and seek prevention of the expanding disastrous situation, outlined the
need for urgent action. Huge numbers of bankruptcies to innocent business
people are occurring because of a combination of reasons mounting over the
last twelve years:-
- new shopping style is a death for many small independent retailers
- cheaper international travel
- lease agreements too long and long term loans often have hidden immediate
- personal guarantors now needed even for Ltd Companies
- credit availability and irresponsible lending more serious than
- knock-on effect of price cutting under acute competitiveness
- cost of bankruptcy to individuals in physical and mental stress
- loss of tourism in many areas
- high utility costs in low economically active areas
- legal aid withdrawal
- sudden random demands to deal with unconnected problems
- banks often have competing clients - this must be banned.
- the loss of proper jobs is leading many to doomed attempts to turn
hobbies into businesses.
From 1500-2000 per year in the 80s, bankruptcies now running at 30,000 per
year. The proposal to shorten the term before discharge to six months is an
important step for bankrupts. She estimates that 90 - 95% of them are
innocent ! And credit reference agencies must now be forced to accept this.
A change of attitude is required and an Insolvency Practices Council will
be formed to monitor and review. The Society of Practitioners of Insolvency
will change to the Business Restructuring Service.
Less than 5% of bankruptcies are judged to be contrived, though there is a
worrying trend for consumer debtors to be taking the way of bankruptcy when
they have already benefited
Enforced voluntary insolvency was not recommended as often more stringent
conditions are imposed and can push back to the five years term again.

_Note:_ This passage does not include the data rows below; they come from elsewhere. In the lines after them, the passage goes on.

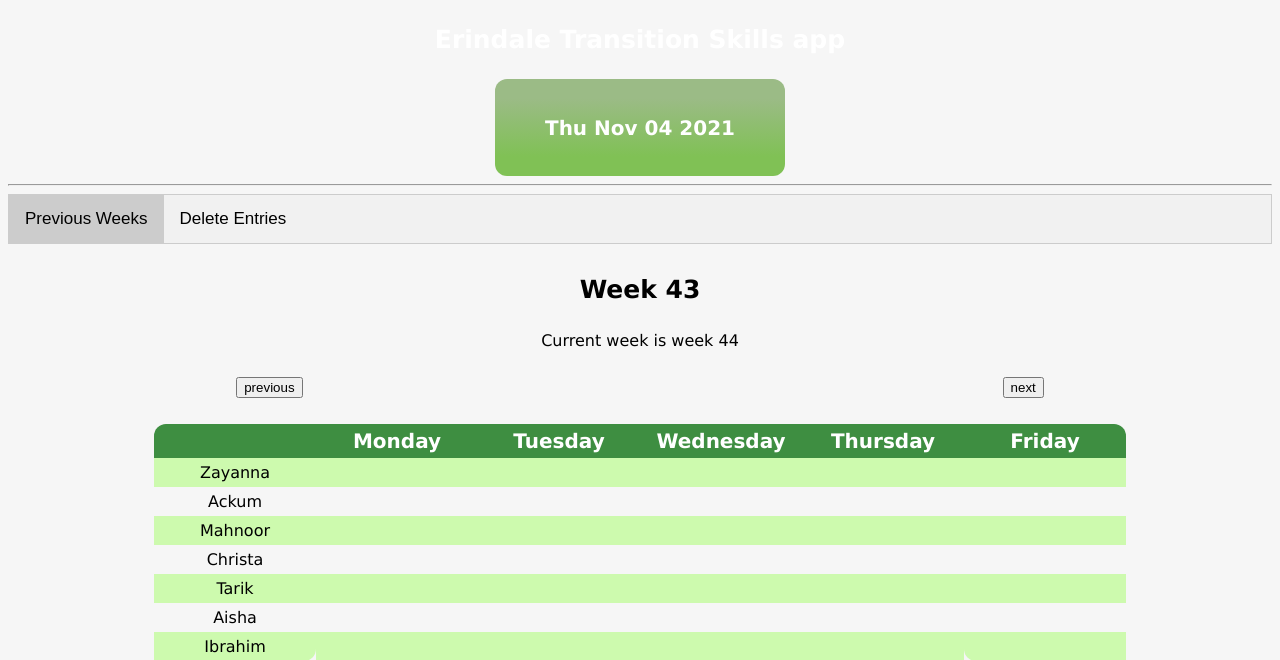
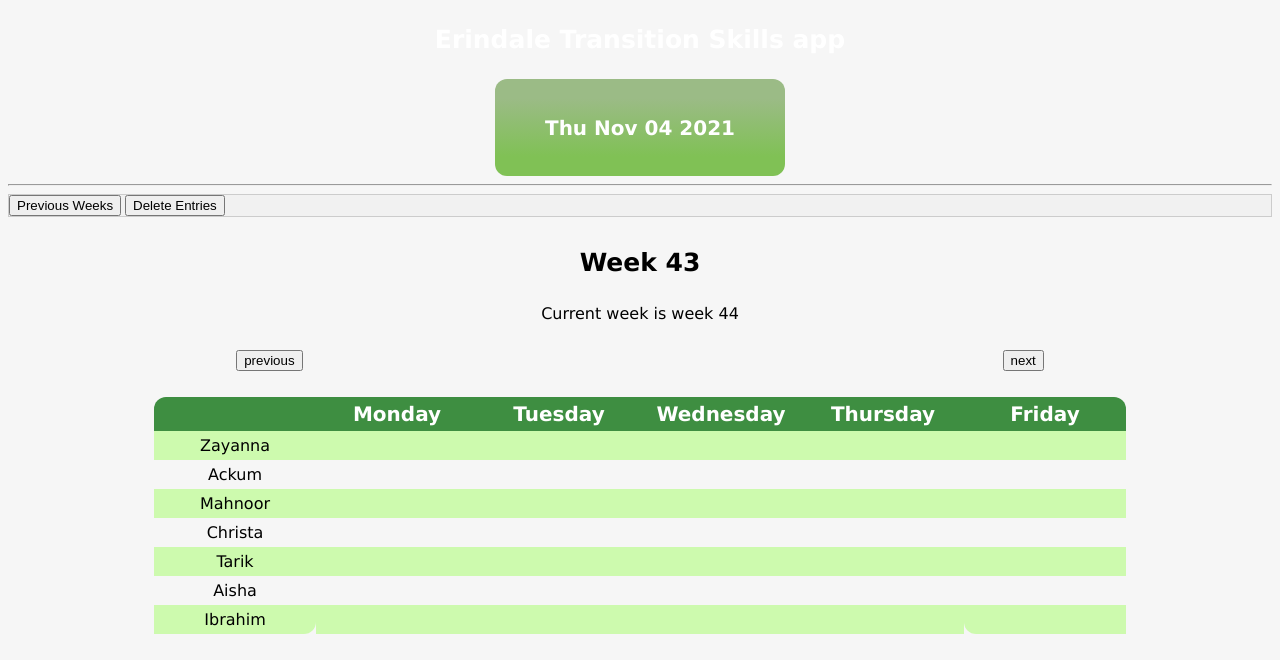
Before and after one commit to fran-fernan/Innovative-Endeavours-Task-Tracker, a PHP site: page /admin.php in a window 1280 px wide. Shown: the top 660 px of the page. Run offline with PHP 8.4, Linux system fonts and the light colour scheme; the visitor is signed in with stand-in values (Sample User, id 1); data that the repository does not hold is empty.

Commit message:
button11

```diff
--- a/css/style.css
+++ b/css/style.css
@@ -85,28 +85,6 @@ p {
   overflow: hidden;
   border: 1px solid #ccc;
   background-color: #f1f1f1;
-}
-
-/* Style the buttons inside the tab */
-.tab button {
-  background-color: inherit;
-  float: left;
-  border: none;
-  outline: none;
-  cursor: pointer;
-  padding: 14px 16px;
-  transition: 0.3s;
-  font-size: 17px;
-}
-
-/* Change background color of buttons on hover */
-.tab button:hover {
-  background-color: #ddd;
-}
-
-/* Create an active/current tablink class */
-.tab button.active {
-  background-color: #ccc;
 }
 
 /* Style the tab content */
```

Informal negotiation more effective. There are deals to be done for lower
fees than insolvency.
Inspection and administration roles must be separated.